U.S. stocks rose on Wednesday, rebounding from a sharp two-day slide after an early reading on earnings beat expectations.
Alcoa Inc (AA.N) was one of the S&P 500’s biggest advancers, up 5.7 percent to $15.70 a day after the U.S. aluminum producer reported adjusted second-quarter earnings and revenue that topped Wall Street’s forecasts.
While the former Dow component is no longer considered a market-moving industry bellwether, Alcoa is sometimes viewed as setting the tone for the season because it is one of the first high-profile names to report earnings.
Wells Fargo & Co (WFC.N), the largest U.S. mortgage lender, will report results on Friday.

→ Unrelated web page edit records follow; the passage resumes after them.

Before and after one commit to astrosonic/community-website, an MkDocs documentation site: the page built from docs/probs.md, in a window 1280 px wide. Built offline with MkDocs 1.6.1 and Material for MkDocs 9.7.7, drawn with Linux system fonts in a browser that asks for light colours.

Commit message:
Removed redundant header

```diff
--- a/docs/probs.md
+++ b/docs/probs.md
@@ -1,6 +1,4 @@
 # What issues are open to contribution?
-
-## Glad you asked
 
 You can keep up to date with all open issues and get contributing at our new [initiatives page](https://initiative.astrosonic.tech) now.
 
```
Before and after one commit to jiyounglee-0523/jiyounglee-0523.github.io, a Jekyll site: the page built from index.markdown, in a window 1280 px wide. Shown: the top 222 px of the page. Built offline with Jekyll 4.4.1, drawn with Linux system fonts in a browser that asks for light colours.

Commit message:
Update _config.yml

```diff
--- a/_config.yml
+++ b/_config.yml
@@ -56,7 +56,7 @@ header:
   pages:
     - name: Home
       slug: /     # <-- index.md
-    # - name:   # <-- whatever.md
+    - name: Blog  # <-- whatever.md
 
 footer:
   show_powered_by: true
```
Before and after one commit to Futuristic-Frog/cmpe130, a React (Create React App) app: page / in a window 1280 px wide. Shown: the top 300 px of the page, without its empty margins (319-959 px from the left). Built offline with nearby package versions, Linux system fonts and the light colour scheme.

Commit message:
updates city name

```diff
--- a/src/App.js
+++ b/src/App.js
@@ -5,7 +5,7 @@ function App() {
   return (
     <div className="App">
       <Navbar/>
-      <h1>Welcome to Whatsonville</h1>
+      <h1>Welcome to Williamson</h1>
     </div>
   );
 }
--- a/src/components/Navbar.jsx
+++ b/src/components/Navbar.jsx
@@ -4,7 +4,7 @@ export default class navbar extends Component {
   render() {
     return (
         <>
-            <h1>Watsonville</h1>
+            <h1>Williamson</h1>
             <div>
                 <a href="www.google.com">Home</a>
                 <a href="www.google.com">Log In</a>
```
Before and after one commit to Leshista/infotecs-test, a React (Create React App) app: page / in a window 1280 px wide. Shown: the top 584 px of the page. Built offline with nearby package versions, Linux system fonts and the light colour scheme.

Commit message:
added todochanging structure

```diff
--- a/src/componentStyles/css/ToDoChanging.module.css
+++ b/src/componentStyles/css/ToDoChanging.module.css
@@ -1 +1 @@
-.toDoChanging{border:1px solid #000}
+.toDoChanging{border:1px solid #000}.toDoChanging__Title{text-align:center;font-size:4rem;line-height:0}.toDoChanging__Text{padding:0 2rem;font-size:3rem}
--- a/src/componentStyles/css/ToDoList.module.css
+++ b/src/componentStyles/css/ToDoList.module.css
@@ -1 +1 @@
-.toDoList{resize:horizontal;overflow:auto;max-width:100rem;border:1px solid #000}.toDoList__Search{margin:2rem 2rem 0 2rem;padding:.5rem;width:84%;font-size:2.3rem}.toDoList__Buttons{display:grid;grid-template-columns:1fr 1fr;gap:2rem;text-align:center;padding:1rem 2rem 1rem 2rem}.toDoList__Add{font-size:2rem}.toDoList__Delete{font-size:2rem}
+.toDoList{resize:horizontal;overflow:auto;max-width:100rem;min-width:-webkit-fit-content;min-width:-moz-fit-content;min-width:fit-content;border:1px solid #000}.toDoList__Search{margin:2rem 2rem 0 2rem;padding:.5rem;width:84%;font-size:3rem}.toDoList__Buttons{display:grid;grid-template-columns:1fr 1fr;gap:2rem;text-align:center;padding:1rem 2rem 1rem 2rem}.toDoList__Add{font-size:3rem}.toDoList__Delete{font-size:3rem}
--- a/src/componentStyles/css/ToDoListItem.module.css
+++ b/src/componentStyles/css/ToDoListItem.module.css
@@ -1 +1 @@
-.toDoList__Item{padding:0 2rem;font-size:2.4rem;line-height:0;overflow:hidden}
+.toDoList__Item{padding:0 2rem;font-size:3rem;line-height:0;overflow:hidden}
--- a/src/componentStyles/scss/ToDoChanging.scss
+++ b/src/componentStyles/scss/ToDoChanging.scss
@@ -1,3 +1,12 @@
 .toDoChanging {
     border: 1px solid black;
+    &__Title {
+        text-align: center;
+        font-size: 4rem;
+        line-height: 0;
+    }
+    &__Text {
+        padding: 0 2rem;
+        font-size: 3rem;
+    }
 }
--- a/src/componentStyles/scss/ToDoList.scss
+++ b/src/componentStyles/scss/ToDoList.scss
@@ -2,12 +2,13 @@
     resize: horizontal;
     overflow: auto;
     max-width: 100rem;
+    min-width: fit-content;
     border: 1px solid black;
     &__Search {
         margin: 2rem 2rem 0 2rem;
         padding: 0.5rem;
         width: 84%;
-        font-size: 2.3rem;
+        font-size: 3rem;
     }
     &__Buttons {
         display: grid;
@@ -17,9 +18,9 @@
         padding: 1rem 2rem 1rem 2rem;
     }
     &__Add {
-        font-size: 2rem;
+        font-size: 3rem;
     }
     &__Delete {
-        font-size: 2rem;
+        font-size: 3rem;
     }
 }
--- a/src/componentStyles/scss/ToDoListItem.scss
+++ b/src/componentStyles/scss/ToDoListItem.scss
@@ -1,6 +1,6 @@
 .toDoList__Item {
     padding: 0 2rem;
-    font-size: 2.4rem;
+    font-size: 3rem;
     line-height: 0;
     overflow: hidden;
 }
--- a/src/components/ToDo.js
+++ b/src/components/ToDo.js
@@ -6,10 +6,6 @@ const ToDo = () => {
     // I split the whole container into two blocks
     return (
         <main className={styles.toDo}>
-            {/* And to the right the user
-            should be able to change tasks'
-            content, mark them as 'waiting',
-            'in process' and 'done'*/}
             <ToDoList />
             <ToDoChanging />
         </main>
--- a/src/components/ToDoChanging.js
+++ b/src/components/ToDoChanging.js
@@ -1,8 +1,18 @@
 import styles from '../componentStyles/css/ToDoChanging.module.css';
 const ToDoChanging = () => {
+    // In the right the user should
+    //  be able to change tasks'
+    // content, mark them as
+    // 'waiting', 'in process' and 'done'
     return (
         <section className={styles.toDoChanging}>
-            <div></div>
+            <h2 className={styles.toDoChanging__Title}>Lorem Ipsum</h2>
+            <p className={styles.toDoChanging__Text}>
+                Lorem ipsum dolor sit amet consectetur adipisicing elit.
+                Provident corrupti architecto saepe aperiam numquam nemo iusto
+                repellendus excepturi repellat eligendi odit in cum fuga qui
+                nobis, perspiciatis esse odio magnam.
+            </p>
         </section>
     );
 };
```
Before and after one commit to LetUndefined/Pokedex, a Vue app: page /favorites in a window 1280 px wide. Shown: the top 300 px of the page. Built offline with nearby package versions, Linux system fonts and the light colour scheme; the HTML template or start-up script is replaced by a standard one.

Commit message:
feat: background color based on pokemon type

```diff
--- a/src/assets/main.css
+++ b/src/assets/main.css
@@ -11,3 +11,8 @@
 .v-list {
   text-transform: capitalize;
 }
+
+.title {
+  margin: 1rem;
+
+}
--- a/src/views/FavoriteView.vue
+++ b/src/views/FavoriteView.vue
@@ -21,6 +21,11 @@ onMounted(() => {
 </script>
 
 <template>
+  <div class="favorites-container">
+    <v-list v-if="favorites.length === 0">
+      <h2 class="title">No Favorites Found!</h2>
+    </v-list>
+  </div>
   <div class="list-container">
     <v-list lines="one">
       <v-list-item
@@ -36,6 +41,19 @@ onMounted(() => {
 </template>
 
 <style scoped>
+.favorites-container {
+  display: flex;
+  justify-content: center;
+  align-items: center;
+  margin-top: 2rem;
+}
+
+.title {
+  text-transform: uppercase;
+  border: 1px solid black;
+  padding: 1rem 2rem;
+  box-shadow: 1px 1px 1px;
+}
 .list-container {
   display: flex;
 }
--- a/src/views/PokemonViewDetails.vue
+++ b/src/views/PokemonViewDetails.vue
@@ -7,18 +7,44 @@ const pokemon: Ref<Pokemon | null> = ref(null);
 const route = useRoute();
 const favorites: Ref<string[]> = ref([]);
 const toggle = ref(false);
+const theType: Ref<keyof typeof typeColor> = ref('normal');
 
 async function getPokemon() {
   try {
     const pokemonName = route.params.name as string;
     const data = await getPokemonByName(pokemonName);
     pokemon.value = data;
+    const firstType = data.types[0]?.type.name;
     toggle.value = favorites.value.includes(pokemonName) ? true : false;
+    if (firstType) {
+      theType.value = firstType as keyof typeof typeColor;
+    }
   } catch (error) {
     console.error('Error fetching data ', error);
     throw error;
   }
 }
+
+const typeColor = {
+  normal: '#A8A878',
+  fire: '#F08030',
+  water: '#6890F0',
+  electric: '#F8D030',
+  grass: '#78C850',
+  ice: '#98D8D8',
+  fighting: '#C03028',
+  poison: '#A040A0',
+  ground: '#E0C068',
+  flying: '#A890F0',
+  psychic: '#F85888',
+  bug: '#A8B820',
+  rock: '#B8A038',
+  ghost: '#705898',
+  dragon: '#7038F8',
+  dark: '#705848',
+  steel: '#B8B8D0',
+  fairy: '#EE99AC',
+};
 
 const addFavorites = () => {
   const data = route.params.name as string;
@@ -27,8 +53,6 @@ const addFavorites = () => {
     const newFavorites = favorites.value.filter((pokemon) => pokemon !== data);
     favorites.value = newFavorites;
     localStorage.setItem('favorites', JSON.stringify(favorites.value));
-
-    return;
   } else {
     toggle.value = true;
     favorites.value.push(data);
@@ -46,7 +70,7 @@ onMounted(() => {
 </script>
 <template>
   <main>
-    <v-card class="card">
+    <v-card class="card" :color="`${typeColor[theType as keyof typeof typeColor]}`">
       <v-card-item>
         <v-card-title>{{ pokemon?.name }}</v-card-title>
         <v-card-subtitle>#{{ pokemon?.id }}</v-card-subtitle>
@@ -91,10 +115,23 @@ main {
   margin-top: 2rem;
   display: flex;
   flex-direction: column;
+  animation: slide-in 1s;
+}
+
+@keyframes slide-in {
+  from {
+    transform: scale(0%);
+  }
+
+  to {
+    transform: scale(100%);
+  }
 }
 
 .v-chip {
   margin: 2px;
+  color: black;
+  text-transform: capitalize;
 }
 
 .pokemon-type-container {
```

The earnings reports of dozens of closely watched companies, including Dow components, will be released next week.
The S&P 500 bounced back on Wednesday after its biggest two-day slump since mid-May, with small-cap and Internet names among the biggest decliners. With Wednesday’s advance, the benchmark S&P 500 is about 0.8 percent away from a record close hit last week.
“The market was encouraged by Alcoa, especially since we were arguably oversold in the very short term,” said Steve Sosnick, equity-risk manager at Timber Hill/Interactive Brokers Group in Greenwich, Connecticut.
The Dow Jones industrial average .DJI rose 45.53 points or 0.27 percent, to 16,952.15. The S&P 500 .SPX gained 5.61 points or 0.29 percent, to 1,969.32. The Nasdaq Composite .IXIC added 20.53 points or 0.47 percent, to 4,411.99.
The profits of S&P 500 companies are projected to grow 6.2 percent in the second quarter, according to Thomson Reuters data, down from the forecast of 8.4 percent at the start of April. Revenue is expected to rise 3 percent.
The expected growth is “not nothing, but it is nothing to get too excited about,” Jeff Kleintop, chief market strategist at LPL Financial in Boston, wrote in a note to clients.